### [Records to use]
>>>

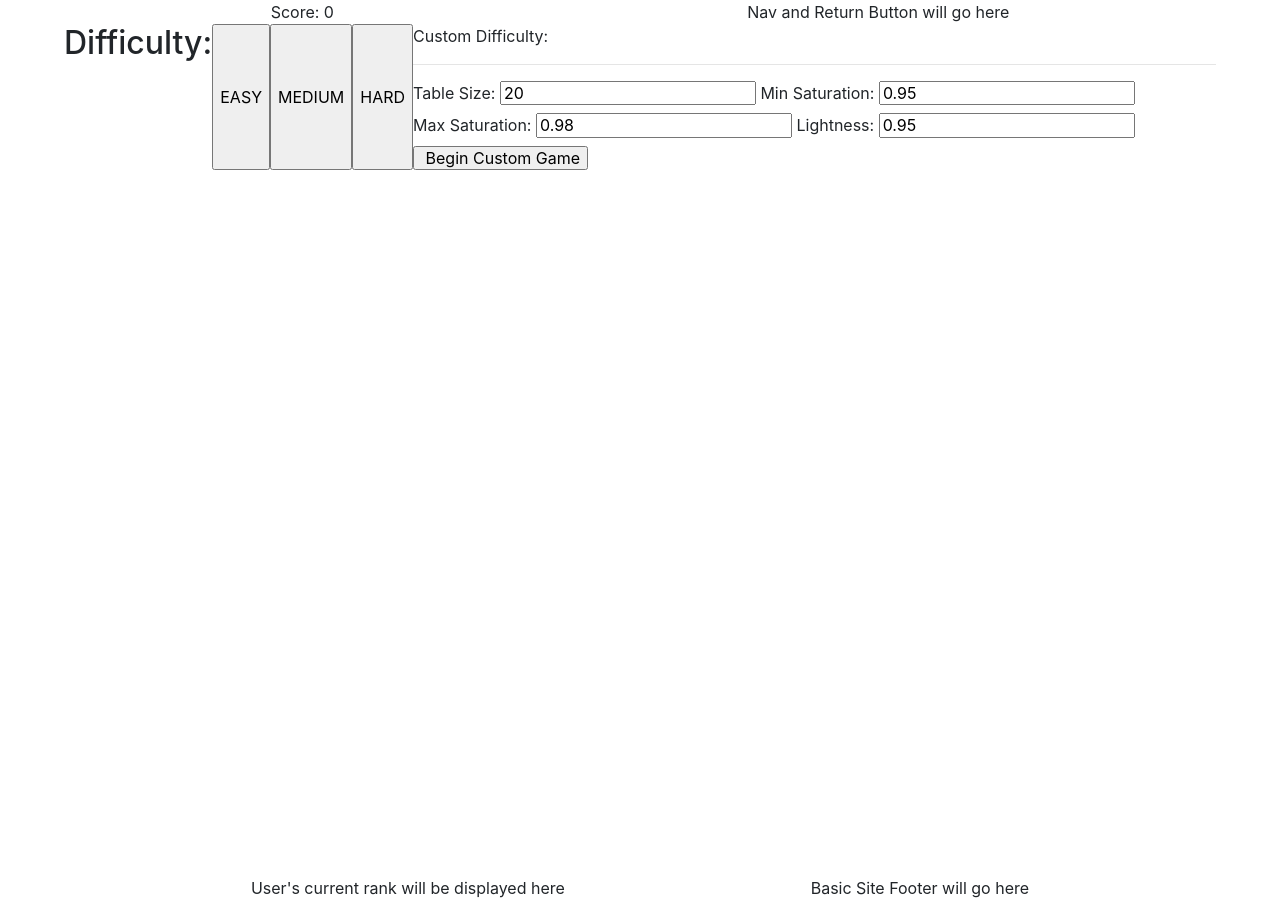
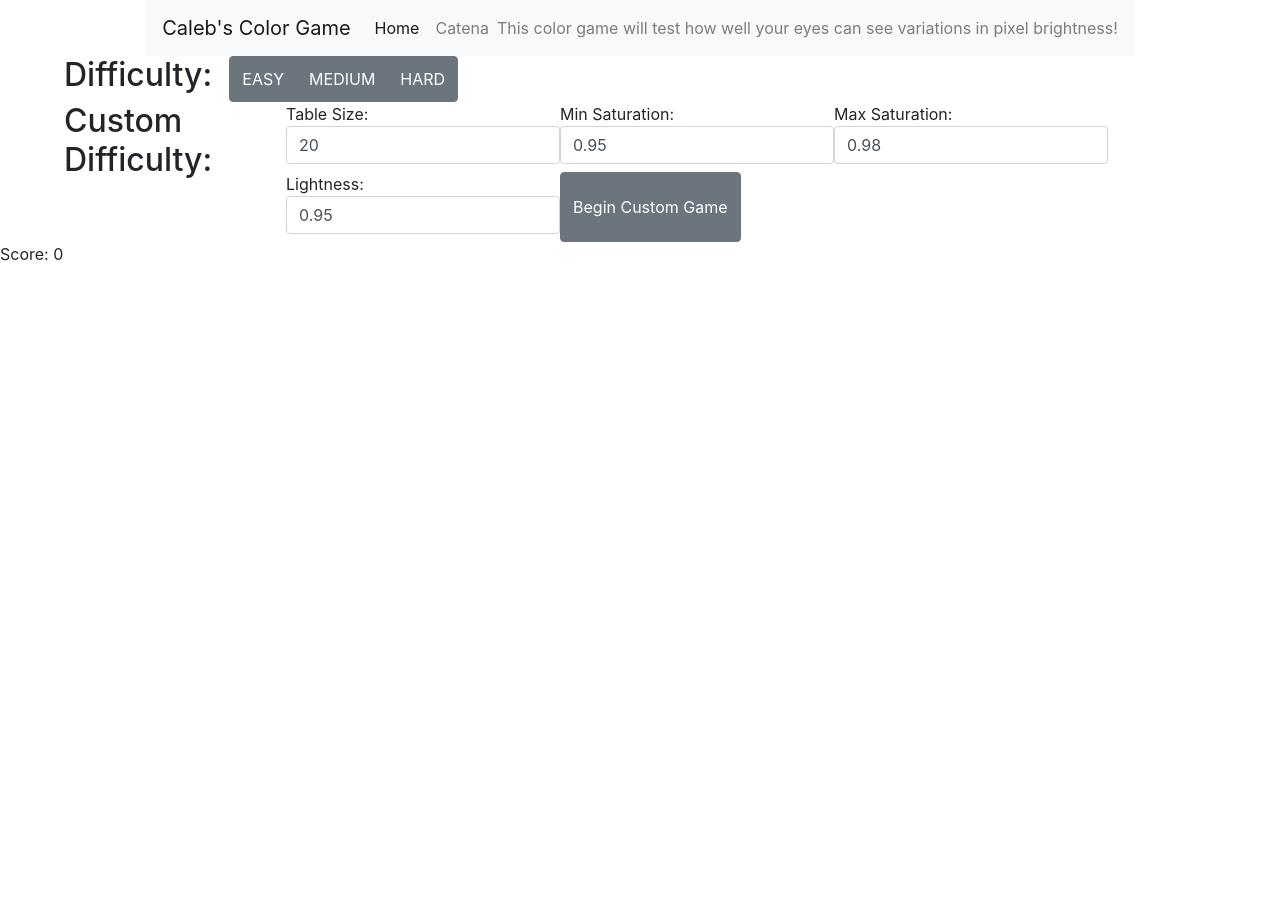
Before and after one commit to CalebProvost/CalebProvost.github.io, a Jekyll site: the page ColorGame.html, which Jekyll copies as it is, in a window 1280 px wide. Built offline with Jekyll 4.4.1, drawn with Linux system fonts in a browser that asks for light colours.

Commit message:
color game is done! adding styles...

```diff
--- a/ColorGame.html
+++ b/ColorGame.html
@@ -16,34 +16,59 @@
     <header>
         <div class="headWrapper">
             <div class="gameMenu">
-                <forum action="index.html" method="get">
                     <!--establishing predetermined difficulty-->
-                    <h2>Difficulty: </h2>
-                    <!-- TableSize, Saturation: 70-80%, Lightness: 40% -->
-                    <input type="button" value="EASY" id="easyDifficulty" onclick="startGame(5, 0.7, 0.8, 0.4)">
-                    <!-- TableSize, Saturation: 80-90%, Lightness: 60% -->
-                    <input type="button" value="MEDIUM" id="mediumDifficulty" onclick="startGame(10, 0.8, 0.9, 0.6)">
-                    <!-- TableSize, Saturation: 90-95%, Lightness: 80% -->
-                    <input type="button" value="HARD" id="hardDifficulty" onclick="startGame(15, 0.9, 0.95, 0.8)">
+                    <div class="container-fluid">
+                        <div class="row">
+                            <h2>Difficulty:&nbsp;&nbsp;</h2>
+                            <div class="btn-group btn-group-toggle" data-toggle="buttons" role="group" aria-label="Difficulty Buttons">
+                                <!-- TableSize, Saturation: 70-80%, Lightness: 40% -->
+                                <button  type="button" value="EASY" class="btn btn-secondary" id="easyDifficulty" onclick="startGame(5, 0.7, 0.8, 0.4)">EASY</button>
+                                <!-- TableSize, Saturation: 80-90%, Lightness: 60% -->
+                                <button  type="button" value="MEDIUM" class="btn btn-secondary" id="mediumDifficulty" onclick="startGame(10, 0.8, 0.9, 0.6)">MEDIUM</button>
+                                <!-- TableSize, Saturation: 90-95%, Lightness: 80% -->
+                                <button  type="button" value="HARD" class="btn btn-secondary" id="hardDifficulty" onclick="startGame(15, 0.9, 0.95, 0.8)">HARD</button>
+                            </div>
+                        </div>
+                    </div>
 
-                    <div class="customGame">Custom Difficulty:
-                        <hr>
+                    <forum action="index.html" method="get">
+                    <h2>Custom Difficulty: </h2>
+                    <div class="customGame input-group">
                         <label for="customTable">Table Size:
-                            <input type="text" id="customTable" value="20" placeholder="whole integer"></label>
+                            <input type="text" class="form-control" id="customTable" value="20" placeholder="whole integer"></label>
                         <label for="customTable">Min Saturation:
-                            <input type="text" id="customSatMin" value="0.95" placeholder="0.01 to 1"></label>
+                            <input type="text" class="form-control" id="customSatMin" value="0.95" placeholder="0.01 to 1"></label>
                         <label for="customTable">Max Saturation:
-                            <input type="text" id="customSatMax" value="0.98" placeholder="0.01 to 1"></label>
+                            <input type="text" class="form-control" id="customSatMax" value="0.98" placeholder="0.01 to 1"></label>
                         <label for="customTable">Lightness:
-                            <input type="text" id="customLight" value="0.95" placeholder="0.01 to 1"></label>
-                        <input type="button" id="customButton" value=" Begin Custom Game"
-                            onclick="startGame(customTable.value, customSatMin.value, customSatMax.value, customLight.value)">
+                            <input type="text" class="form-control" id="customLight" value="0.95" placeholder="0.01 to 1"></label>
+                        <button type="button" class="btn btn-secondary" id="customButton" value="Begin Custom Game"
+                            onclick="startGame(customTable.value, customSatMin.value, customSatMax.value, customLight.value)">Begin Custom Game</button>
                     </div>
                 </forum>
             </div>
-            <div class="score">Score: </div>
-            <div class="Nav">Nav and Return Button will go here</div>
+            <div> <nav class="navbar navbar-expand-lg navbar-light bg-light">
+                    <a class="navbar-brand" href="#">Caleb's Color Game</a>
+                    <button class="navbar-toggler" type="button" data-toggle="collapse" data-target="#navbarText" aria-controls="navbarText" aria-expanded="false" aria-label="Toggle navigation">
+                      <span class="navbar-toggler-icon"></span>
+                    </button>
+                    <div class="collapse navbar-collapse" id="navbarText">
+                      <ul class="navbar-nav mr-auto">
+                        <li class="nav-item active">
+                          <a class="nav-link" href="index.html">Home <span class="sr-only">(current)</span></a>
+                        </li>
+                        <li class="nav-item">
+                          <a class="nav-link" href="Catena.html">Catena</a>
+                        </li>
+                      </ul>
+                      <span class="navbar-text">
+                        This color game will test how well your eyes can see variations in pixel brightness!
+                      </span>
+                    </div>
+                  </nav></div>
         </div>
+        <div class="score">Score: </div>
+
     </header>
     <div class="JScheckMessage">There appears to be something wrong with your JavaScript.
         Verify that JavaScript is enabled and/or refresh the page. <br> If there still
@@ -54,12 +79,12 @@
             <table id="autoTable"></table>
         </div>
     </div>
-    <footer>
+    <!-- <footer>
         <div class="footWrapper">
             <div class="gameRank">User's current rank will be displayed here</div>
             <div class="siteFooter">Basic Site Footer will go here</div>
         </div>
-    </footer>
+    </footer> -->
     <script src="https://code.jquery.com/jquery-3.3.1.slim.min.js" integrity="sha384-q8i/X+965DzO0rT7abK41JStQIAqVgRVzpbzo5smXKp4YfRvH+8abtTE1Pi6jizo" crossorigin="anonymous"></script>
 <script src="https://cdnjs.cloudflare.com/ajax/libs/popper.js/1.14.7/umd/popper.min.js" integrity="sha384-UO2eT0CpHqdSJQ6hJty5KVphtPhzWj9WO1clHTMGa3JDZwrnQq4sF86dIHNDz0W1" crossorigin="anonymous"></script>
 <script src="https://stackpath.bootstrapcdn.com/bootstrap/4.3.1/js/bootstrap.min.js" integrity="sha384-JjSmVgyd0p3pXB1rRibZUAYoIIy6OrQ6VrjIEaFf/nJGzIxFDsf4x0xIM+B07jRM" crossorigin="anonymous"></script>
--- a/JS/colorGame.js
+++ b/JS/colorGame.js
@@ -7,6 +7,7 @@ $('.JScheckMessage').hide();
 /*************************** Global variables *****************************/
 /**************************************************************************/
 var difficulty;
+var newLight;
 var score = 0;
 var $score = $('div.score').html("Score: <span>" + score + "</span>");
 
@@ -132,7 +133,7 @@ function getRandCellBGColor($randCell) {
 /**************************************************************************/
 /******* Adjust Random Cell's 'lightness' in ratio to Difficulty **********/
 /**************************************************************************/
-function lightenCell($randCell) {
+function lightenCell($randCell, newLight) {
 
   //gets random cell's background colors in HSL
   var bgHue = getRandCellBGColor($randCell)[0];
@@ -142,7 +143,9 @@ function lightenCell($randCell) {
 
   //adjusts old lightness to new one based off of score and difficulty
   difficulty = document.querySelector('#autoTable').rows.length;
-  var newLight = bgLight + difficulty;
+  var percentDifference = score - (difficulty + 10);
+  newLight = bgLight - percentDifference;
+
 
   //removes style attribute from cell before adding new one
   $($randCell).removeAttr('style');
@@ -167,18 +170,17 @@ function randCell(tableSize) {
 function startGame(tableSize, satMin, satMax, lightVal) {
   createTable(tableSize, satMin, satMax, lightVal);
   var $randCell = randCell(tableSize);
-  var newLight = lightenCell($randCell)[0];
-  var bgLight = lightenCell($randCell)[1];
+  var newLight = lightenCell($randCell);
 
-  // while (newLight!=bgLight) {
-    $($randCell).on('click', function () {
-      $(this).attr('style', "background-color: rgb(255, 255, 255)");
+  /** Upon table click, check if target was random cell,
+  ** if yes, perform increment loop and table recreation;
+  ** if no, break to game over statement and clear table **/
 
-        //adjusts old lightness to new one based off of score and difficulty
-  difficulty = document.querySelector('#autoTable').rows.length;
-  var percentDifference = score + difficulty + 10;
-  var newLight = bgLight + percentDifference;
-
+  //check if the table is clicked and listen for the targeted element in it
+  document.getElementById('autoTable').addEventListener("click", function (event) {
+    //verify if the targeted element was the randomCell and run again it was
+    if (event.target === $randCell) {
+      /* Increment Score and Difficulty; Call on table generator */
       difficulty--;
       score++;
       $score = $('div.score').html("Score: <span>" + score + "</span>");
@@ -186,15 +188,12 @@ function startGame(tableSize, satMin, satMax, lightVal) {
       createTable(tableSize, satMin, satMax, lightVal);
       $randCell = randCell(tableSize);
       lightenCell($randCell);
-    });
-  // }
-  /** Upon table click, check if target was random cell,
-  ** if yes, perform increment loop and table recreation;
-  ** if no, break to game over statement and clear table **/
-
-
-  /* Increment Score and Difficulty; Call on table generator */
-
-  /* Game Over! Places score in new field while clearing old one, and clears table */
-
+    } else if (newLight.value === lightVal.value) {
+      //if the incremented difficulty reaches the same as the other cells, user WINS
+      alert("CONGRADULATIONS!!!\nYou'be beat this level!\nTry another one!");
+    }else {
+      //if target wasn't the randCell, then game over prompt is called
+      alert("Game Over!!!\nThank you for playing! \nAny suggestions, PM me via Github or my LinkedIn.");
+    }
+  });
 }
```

<<<

### [Aim of the exercise]
Reproduce every line of the listing above in which the string "adjusts" appears.

### [Answer to the exercise]
   //adjusts old lightness to new one based off of score and difficulty
-        //adjusts old lightness to new one based off of score and difficulty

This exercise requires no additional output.